The ATO said these paper ETB tax assessments are sent to SMSF members (or their professionals), and not to the fund. It’s then up to the member to decide how to cover the ETB liability for exceeding their $1.6 million pension transfer balance cap. The ATO said individuals can use assets from outside super, or they can access their super and either:
• take a lump sum from any accumulation interest they hold;
• make an additional commutation of their income stream; or
• make a larger than usual one-off pension payment.
As the member has prima facie met a condition of release, the ATO said it doesn’t need to issue a special release authority to super funds to allow the individual to access their super.
ETB tax is due and payable 21 days after the assessment is issued. A general interest charge will accrue if any amount remains unpaid after the due date. ETB tax is calculated on the ETB earnings from when the individual started to have an ETB to when they are no longer in excess. The tax rate is set at 15% for an ETB in 2017–2018, but will increase to 30% from 1 July 2018 for second time offenders.
A person who receives an ETB assessment (or determination) should first ensure that their pension transfer balances have been correctly reported to the ATO before electing to access their super to pay their ETB liability. The ATO has also recently reported that it has identified a duplication error in its systems which can result in an incorrect total superannuation balance (TSB) being displayed on ATO Online for some people.
If a taxpayer needs to access their superannuation to pay the ETB liability, it would generally make sense to first access a lump sum from any accumulation interest they hold. Subject to the individual’s circumstances, making an additional commutation of an existing income stream would generally be better than taking a larger than usual one-off pension payment. This is because a commutation will generate a debit for the pension balance account, while an additional pension payment will not result in a credit.

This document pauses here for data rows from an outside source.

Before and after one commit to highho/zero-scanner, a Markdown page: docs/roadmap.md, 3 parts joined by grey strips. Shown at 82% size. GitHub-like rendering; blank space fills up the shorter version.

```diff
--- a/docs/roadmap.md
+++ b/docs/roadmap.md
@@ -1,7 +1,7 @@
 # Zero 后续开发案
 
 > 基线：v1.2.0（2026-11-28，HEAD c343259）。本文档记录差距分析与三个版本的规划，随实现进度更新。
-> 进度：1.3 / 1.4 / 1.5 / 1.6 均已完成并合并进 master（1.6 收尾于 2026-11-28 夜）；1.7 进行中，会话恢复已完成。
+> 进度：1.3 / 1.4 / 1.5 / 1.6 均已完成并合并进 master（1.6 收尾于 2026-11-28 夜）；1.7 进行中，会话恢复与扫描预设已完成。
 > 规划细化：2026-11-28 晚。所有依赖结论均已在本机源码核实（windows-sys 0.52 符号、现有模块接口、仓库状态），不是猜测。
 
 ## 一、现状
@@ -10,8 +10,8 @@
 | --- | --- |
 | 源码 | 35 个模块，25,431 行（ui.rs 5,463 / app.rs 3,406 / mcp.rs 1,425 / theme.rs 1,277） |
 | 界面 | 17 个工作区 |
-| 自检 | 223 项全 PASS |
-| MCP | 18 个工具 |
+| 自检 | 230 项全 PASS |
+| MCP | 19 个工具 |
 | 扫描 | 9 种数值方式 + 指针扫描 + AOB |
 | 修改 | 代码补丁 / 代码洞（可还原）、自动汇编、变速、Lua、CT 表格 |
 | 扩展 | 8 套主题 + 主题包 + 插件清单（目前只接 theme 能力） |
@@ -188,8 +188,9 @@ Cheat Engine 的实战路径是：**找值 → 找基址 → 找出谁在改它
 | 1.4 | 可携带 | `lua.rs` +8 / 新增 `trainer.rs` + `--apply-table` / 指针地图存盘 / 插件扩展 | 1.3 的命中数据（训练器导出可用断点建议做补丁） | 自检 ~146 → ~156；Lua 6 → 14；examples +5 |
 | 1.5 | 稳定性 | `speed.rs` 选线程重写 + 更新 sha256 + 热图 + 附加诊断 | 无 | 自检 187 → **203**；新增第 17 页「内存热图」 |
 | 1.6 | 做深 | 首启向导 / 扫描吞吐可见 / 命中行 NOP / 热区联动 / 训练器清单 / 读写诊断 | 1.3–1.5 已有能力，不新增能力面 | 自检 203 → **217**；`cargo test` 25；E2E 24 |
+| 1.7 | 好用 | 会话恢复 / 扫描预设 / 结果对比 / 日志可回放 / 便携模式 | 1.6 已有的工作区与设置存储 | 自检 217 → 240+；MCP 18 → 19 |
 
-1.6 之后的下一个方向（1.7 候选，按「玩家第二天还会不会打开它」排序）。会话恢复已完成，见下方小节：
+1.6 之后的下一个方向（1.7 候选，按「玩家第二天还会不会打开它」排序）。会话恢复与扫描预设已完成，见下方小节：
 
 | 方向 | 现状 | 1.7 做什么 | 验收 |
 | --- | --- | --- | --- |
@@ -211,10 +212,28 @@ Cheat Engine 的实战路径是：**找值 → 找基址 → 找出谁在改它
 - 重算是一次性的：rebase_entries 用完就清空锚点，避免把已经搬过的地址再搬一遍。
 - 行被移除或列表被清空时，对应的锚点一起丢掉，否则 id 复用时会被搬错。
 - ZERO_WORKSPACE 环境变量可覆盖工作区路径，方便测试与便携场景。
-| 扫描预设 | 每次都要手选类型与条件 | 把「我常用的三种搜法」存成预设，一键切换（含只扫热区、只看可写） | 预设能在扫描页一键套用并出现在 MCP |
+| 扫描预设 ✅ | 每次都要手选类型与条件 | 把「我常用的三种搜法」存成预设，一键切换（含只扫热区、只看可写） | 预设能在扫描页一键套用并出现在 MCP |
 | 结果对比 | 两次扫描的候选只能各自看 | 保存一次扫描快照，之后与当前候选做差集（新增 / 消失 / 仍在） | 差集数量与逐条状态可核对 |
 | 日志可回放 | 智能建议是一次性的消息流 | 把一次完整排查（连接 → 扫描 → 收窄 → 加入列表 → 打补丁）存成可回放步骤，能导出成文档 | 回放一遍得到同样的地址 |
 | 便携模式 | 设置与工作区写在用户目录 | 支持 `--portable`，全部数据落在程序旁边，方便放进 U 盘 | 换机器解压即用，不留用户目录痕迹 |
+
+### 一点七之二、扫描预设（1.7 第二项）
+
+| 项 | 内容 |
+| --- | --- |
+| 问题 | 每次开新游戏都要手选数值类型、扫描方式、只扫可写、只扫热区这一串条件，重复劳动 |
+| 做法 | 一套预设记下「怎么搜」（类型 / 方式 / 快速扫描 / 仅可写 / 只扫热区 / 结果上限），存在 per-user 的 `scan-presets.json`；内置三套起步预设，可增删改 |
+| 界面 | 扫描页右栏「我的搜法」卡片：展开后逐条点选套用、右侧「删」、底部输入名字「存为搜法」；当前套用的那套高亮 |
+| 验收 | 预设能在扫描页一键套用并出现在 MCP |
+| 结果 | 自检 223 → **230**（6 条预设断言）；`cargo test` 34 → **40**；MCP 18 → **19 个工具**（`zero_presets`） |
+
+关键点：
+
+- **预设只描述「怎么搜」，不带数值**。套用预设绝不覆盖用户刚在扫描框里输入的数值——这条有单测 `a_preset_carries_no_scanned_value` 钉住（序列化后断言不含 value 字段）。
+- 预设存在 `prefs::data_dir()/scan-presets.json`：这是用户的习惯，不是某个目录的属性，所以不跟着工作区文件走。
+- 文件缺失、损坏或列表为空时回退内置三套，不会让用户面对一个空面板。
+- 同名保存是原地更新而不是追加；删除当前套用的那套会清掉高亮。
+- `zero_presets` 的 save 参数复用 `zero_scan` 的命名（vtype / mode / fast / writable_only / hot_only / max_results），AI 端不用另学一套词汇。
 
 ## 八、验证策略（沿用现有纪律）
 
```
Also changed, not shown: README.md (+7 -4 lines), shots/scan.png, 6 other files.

As always, consider the underlying tax components if an individual has multiple superannuation interests. While super pensions and lump sums are received tax-free from age 60, there may be estate planning benefits from first accessing the interest with the largest taxable component (subject to the individual’s other circumstances). Also note that, unlike superannuation benefits released pursuant to a release authority, super benefits accessed to pay an ETB liability will be subject to the proportioning rule.
If you would like to know more please contact one of our accountants on 07 4639 1099 or come in and see us at 14 Russell Street Toowoomba.